Collected data
= Beginning of Section =

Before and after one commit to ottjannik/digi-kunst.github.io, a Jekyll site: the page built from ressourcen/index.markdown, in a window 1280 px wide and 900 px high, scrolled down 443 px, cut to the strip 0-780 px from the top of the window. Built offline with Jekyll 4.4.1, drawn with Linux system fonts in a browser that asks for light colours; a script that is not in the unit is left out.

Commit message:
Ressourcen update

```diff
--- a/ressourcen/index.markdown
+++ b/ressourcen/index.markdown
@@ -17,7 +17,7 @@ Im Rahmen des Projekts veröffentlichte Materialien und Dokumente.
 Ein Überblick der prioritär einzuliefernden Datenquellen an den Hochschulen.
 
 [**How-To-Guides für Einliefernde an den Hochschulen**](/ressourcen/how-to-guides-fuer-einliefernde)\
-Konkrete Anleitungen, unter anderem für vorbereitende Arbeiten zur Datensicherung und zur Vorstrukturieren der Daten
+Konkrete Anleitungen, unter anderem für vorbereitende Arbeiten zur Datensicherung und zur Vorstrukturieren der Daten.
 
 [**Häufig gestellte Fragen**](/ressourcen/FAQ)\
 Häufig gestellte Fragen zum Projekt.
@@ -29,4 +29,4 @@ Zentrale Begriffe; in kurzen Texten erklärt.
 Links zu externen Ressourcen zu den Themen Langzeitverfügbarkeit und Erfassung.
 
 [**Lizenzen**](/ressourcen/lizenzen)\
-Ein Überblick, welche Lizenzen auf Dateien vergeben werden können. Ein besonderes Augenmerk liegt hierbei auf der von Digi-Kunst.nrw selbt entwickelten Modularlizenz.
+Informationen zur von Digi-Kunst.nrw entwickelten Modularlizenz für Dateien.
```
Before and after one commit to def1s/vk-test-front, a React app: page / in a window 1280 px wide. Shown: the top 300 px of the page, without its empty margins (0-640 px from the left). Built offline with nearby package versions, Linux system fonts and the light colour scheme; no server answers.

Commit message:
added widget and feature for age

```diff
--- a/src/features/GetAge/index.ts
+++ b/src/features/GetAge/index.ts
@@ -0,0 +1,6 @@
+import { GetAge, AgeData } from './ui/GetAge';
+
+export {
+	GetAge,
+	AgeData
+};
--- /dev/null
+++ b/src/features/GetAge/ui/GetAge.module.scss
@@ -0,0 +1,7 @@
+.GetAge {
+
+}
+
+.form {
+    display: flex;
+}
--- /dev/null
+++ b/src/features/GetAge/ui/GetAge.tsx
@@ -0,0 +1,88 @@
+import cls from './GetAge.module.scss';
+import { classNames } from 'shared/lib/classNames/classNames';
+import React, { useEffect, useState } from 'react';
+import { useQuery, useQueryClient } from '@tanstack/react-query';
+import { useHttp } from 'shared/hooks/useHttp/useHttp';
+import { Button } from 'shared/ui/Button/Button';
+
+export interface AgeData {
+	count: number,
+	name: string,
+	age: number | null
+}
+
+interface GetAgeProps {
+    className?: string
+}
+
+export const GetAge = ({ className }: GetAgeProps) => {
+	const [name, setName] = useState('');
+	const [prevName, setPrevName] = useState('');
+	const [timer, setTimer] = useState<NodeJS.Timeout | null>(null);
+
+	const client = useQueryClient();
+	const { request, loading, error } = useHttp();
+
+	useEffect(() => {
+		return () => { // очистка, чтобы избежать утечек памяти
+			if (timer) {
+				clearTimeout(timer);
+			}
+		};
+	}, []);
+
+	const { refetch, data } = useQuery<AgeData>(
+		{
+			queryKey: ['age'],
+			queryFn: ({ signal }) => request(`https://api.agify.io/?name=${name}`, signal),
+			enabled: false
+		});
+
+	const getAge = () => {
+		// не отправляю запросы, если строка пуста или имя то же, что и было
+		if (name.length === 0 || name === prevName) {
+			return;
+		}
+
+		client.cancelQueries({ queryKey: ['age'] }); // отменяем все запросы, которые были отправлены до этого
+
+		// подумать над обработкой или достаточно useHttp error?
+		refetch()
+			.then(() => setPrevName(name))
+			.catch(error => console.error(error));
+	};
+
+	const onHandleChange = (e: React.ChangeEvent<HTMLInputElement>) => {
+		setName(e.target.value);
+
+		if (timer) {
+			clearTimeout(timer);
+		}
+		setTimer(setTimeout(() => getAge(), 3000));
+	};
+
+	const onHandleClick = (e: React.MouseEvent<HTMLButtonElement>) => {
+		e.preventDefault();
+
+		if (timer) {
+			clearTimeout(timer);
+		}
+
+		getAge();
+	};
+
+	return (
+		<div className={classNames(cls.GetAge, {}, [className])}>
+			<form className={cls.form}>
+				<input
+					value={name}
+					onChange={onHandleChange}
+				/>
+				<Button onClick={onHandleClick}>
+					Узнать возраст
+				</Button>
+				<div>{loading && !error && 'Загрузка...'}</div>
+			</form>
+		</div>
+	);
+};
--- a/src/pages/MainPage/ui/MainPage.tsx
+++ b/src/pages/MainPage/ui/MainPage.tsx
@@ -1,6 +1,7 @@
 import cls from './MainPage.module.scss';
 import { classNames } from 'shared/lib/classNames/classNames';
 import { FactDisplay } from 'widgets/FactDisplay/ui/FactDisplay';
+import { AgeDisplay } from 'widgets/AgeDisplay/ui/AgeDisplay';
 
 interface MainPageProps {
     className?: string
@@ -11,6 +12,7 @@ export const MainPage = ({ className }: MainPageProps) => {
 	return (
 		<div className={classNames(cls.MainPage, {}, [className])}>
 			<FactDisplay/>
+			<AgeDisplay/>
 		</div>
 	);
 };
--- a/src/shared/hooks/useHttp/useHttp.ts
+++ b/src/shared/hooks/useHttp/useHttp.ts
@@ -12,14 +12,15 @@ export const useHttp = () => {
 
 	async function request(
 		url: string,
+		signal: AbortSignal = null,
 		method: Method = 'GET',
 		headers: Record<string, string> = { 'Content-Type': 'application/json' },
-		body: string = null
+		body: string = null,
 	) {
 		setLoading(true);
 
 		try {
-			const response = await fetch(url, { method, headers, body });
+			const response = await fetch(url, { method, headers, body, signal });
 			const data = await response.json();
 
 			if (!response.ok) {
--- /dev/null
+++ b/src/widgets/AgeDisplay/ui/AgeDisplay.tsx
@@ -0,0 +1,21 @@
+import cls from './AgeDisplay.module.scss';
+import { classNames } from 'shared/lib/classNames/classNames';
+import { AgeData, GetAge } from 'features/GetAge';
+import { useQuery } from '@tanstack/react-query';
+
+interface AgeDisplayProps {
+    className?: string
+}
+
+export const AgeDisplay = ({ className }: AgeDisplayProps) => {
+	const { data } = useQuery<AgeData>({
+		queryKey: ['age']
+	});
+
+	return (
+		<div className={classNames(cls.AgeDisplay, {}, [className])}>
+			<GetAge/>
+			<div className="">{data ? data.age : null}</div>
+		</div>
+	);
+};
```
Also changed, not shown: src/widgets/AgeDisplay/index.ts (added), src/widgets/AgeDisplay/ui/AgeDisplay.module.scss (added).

= End of Section =

● Task details
Lines containing the word "null" are to be located in the entries and copied.

● Answer to this task
--- /dev/null
--- /dev/null
+	age: number | null
+	const [timer, setTimer] = useState<NodeJS.Timeout | null>(null);
+		signal: AbortSignal = null,
-		body: string = null
+		body: string = null,
--- /dev/null
+			<div className="">{data ? data.age : null}</div>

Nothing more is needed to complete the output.